§ Exercise aim:
Return a copy of every line in the records that includes the word "width".

§ Information shown:

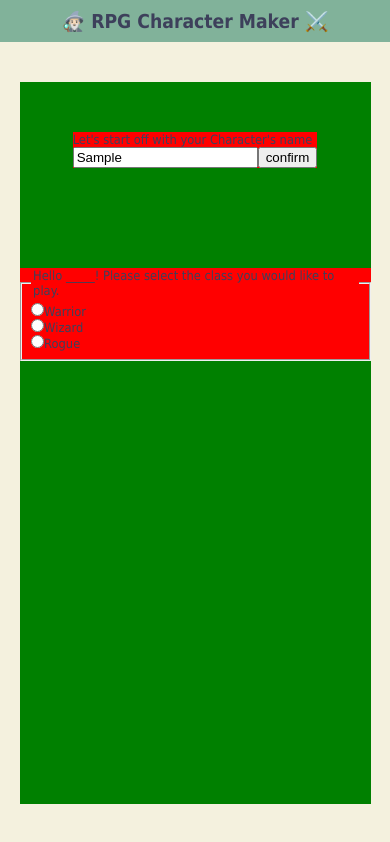
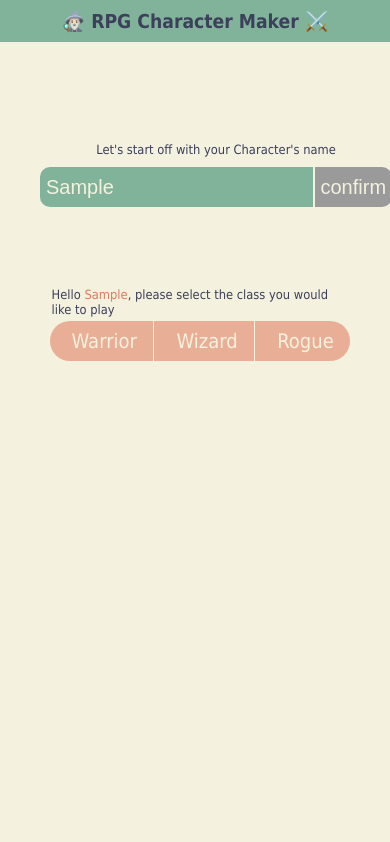
Before and after one commit to shdzhng/RPGMaker-challenge, a Next.js app: page / in a window 390 px wide. Both pictures are taken after typing "Sample" into the empty fields and a click on the button "confirm". Built offline with nearby package versions, Linux system fonts and the light colour scheme.

Commit message:
add animation and responsive styling

```diff
--- a/components/Form.jsx
+++ b/components/Form.jsx
@@ -1,6 +1,10 @@
-import React, { useState, useRef, useEffect } from 'react';
-import styled, { css } from 'styled-components';
-import { flexCol } from '../styles/templates';
+import React, { useState, useRef } from 'react';
+import {
+  FormContainer,
+  FormsContainer,
+  InputContainer,
+  SubmitButton,
+} from './component.styles';
 
 const CLASS_OPTIONS = ['Warrior', 'Wizard', 'Rogue'];
 
@@ -22,84 +26,101 @@ const Form = () => {
       }}
     >
       {data.name === null && <h1>Welcome to the RPG Character Maker!</h1>}
-
       <FormContainer>
         <p>Let's start off with your Character's name</p>
-        <input ref={nameRef} />
+        <InputContainer>
+          <input
+            type="text"
+            placeholder="enter character name"
+            ref={nameRef}
+            disabled={data.name ? true : false}
+          />
           <button
+            disabled={data.name ? true : false}
             onClick={(e) => {
               e.preventDefault();
-            console.log();
+              if (
+                nameRef.current.value === null ||
+                nameRef.current.value === ''
+              ) {
+                alert('name cannot be empty');
+              } else {
                 setData((prev) => {
                   return { ...prev, name: nameRef.current.value };
                 });
+              }
             }}
           >
             confirm
           </button>
+        </InputContainer>
       </FormContainer>
 
       {data.name !== null && (
         <FormContainer ref={classRef}>
           <fieldset>
             <legend>
-              Hello _____! Please select the class you would like to play.
+              <p>
+                Hello <span>{data.name}</span>, please select the class you
+                would like to play
+              </p>
             </legend>
+
+            <InputContainer>
               {CLASS_OPTIONS.map((option, i) => (
                 <div key={option}>
                   <input
+                    disabled={data.class ? true : false}
                     name="classSelect"
                     type="radio"
                     id={option}
                     value={option}
-                  onChange={({ target }) =>
+                    onChange={({ target }) => {
                       setData((prev) => {
                         return { ...prev, class: target.value };
-                    })
-                  }
+                      });
+                    }}
                   />
                   <label htmlFor={option}>{option}</label>
                 </div>
               ))}
+            </InputContainer>
           </fieldset>
         </FormContainer>
       )}
-
       {data.class !== null && (
         <FormContainer>
           <p>
-            A fine choice. You will be a fantastic _____! Finally, when were you
-            born?
+            A fine choice. You will be a fantastic <span>{data.class}</span>!
+            Finally, when were you born?
           </p>
-          <input type="date" ref={birthdayRef} />
+          <InputContainer>
+            <input
+              type="date"
+              ref={birthdayRef}
+              disabled={data.birthday ? true : false}
+            />
             <button
+              disabled={data.birthday ? true : false}
               onClick={(e) => {
                 e.preventDefault();
+                if (birthdayRef.current.value === null) {
+                  alert('not a valid date');
+                } else {
                   setData((prev) => {
                     return { ...prev, birthday: birthdayRef.current.value };
                   });
+                }
               }}
             >
               confirm
             </button>
+          </InputContainer>
         </FormContainer>
       )}
-
-      {data.birthday !== null && <button type="submit">submit</button>}
+      {data.birthday !== null && <SubmitButton type="submit"></SubmitButton>}
     </FormsContainer>
   );
 };
 
-const FormContainer = styled.div`
-  margin: 50px auto;
-  background-color: red;
-`;
-
-const FormsContainer = styled.form`
-  width: 90%;
-  height: 90%;
-  ${flexCol}
-  background-color:green;
-`;
-
 export default Form;
--- /dev/null
+++ b/components/component.styles.js
@@ -0,0 +1,226 @@
+import styled, { css } from 'styled-components';
+
+export const flexCol = css`
+  display: flex;
+  flex-direction: column;
+  align-items: center;
+`;
+
+const inputContainerDefault = css`
+  display: flex;
+  width: 100%;
+  justify-content: center;
+  font-size: 1.25rem;
+  gap: 1.5px;
+  transition: all 200ms ease-in-out;
+`;
+
+export const FormContainer = styled.div`
+  margin: 40px auto;
+  ${flexCol}
+  gap: 10px;
+  animation: slide-in-blurred-bottom 0.65s cubic-bezier(0.23, 1, 0.32, 1) both;
+  @keyframes slide-in-blurred-bottom {
+    0% {
+      transform: translateY(1000px) scaleY(2.5) scaleX(0.2);
+      transform-origin: 50% 100%;
+      filter: blur(40px);
+      opacity: 0;
+    }
+    100% {
+      transform: translateY(0) scaleY(1) scaleX(1);
+      transform-origin: 50% 50%;
+      filter: blur(0);
+      opacity: 1;
+    }
+  }
+`;
+
+export const SubmitButton = styled.button`
+  animation: bounce-in-top 0.65s cubic-bezier(0.23, 1, 0.32, 1) both;
+  width: 200px;
+  height: 200px;
+  border-radius: 100%100%;
+  border: none;
+  background-color: ${({ theme }) => theme.accent};
+  color: ${({ theme }) => theme.text.secondary};
+  font-weight: 900;
+  font-size: 1.5rem;
+  transition: all 100ms ease-in;
+
+  &:before {
+    content: 'EMBARK ON ADVENTURE?';
+  }
+
+  &:hover {
+    background-color: ${({ theme }) => theme.background.accent};
+    width: 210px;
+    height: 210px;
+    &:before {
+      content: 'LETS GO!';
+    }
+  }
+
+  @-webkit-keyframes rotate-out-2-cw {
+    0% {
+      -webkit-transform: rotate(0);
+      transform: rotate(0);
+      opacity: 1;
+    }
+    100% {
+      -webkit-transform: rotate(45deg);
+      transform: rotate(45deg);
+      opacity: 0;
+    }
+  }
+
+  @keyframes rotate-out-2-cw {
+    0% {
+      -webkit-transform: rotate(0);
+      transform: rotate(0);
+      opacity: 1;
+    }
+    100% {
+      -webkit-transform: rotate(45deg);
+      transform: rotate(45deg);
+      opacity: 0;
+    }
+  }
+
+  @keyframes bounce-in-top {
+    0% {
+      transform: translateY(-500px);
+      animation-timing-function: ease-in;
+      opacity: 0;
+    }
+    38% {
+      transform: translateY(0);
+      animation-timing-function: ease-out;
+      opacity: 1;
+    }
+    55% {
+      transform: translateY(-65px);
+      animation-timing-function: ease-in;
+    }
+    72% {
+      transform: translateY(0);
+      animation-timing-function: ease-out;
+    }
+    81% {
+      transform: translateY(-28px);
+      animation-timing-function: ease-in;
+    }
+    90% {
+      transform: translateY(0);
+      animation-timing-function: ease-out;
+    }
+    95% {
+      transform: translateY(-8px);
+      animation-timing-function: ease-in;
+    }
+    100% {
+      transform: translateY(0);
+      animation-timing-function: ease-out;
+    }
+  }
+`;
+
+export const FormsContainer = styled.form`
+  width: 90%;
+  height: 90%;
+  ${flexCol}
+  padding: 20px;
+`;
+
+///styled according to based on input type
+export const InputContainer = styled.div`
+  ${inputContainerDefault};
+  height: 40px;
+  border-radius: 10px;
+
+  button,
+  input {
+    transition: inherit;
+    font-size: inherit;
+    color: ${({ theme }) => theme.text.secondary};
+    height: 100%;
+  }
+
+  input {
+    background-color: ${({ theme }) => theme.background.secondary};
+    padding-left: 6px;
+    border: none;
+    outline: none;
+    ::placeholder {
+      color: ${({ theme }) => theme.text.secondary + '80'};
+    }
+    border-radius: 10px 0 0 10px;
+  }
+
+  /// if disabled
+  input {
+    &:disabled {
+      color: ${({ theme }) => theme.text.secondary};
+    }
+  }
+
+  ///text type styling
+  :has(input[type='text']:active, input[type='text']:focus) {
+    height: 60px;
+  }
+
+  ///radio type styling
+  :has(input[type='radio']) {
+    div {
+      display: flex;
+      padding: 0 1rem;
+      justify-content: center;
+      align-items: center;
+      color: ${({ theme }) => theme.text.secondary};
+      background-color: ${({ theme }) => theme.accent + '90'};
+      transition: inherit;
+
+      &:not(:has(:checked)):hover {
+        background-color: ${({ theme }) => theme.accent};
+      }
+
+      &:first-child {
+        border-radius: 2rem 0 0 2rem;
+      }
+      &:last-child {
+        border-radius: 0 2rem 2rem 0;
+      }
+      :has(:checked) {
+        background-color: ${({ theme }) => theme.background.secondary};
+      }
+      :has(:disabled) {
+        color: ${({ theme }) => theme.text.secondary};
+        background-color: ${({ theme }) => theme.disabled};
+        :has(:checked) {
+          background-color: ${({ theme }) => theme.background.secondary};
+        }
+      }
+    }
+  }
+
+  input[type='radio'] {
+    -webkit-appearance: none;
+    appearance: none;
+    height: 0;
+  }
+
+  button {
+    background-color: ${({ theme }) => theme.accent + '95'};
+    border: none;
+    border-radius: 0 10px 10px 0px;
+    &:hover {
+      background-color: ${({ theme }) => theme.accent};
+    }
+    &:active {
+      background-color: ${({ theme }) => theme.accent + '90'};
+    }
+    &:disabled {
+      background-color: ${({ theme }) => theme.disabled};
+    }
+  }
+`;
--- a/pages/index.js
+++ b/pages/index.js
@@ -1,6 +1,7 @@
 import Head from 'next/head';
-import styled, { css } from 'styled-components';
-import { flexCol } from '../styles/templates';
+import styled from 'styled-components';
+import { flexCol } from '../components/component.styles';
+
 import Form from '../components/Form';
 
 export default function Home() {
@@ -14,7 +15,6 @@ export default function Home() {
         />
         <link rel="icon" href="/favicon.ico" />
       </Head>
-
       <Form />
     </Main>
   );
--- a/styles/globalStyles.js
+++ b/styles/globalStyles.js
@@ -2,19 +2,30 @@ import { createGlobalStyle } from 'styled-components';
 import breakpoints from './breakpoints';
 
 export const lightTheme = {
-  text: '#3D405B',
+  text: {
+    primary: '#3D405B',
+    secondary: '#F4F1DE',
+  },
   accent: '#E07A5F',
   background: {
     primary: '#F4F1DE',
     secondary: '#81B29A',
     contrast: '#264653',
+    accent: '#e9c46a',
   },
+  disabled: '#9a9a9a',
 };
 
 export const darkTheme = {
-  text: '#F4F1DE',
+  text: { primary: '#F4F1DE', secondary: '#fefae0' },
   accent: '#E9C46A',
-  background: { primary: '#264653', secondary: '#2A9D8F', contrast: '#F4F1DE' },
+  background: {
+    primary: '#264653',
+    secondary: '#2A9D8F',
+    contrast: '#F4F1DE',
+    accent: '#E07A5F',
+  },
+  disabled: '#9a9a9a',
 };
 
 export const GlobalStyles = createGlobalStyle`
@@ -32,7 +43,7 @@ body {
 
   body {
     background: ${({ theme }) => theme.body};
-    color: ${({ theme }) => theme.text};
+    color: ${({ theme }) => theme.text.primary};
     font-family: Tahoma, Helvetica, Arial, Roboto, sans-serif;
     @media (${breakpoints.device.sm}) {
       font-size: 0.9rem;
@@ -42,14 +53,22 @@ body {
     }
   }
 
-  span{background-color: ${({ theme }) => theme.accent}}
+  span{
+    color: ${({ theme }) => theme.accent};
+
+  }
+
+  fieldset{
+    border:none;
+  }
 
 a {
   color: inherit;
   text-decoration: none;
 }
 
+
   h1{
-     color: ${({ theme }) => theme.text};
+     color: ${({ theme }) => theme.text.primary};
   }
 `;
--- a/styles/templates.js
+++ /dev/null
@@ -1,9 +0,0 @@
-import { css } from 'styled-components';
-
-const flexCol = css`
-  display: flex;
-  flex-direction: column;
-  align-items: center;
-`;
-
-export { flexCol };
```
Lines whose indentation alone changed are shown as unchanged.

§ Solution for this task:
-  width: 90%;
+  width: 100%;
+  width: 200px;
+    width: 210px;
+  width: 90%;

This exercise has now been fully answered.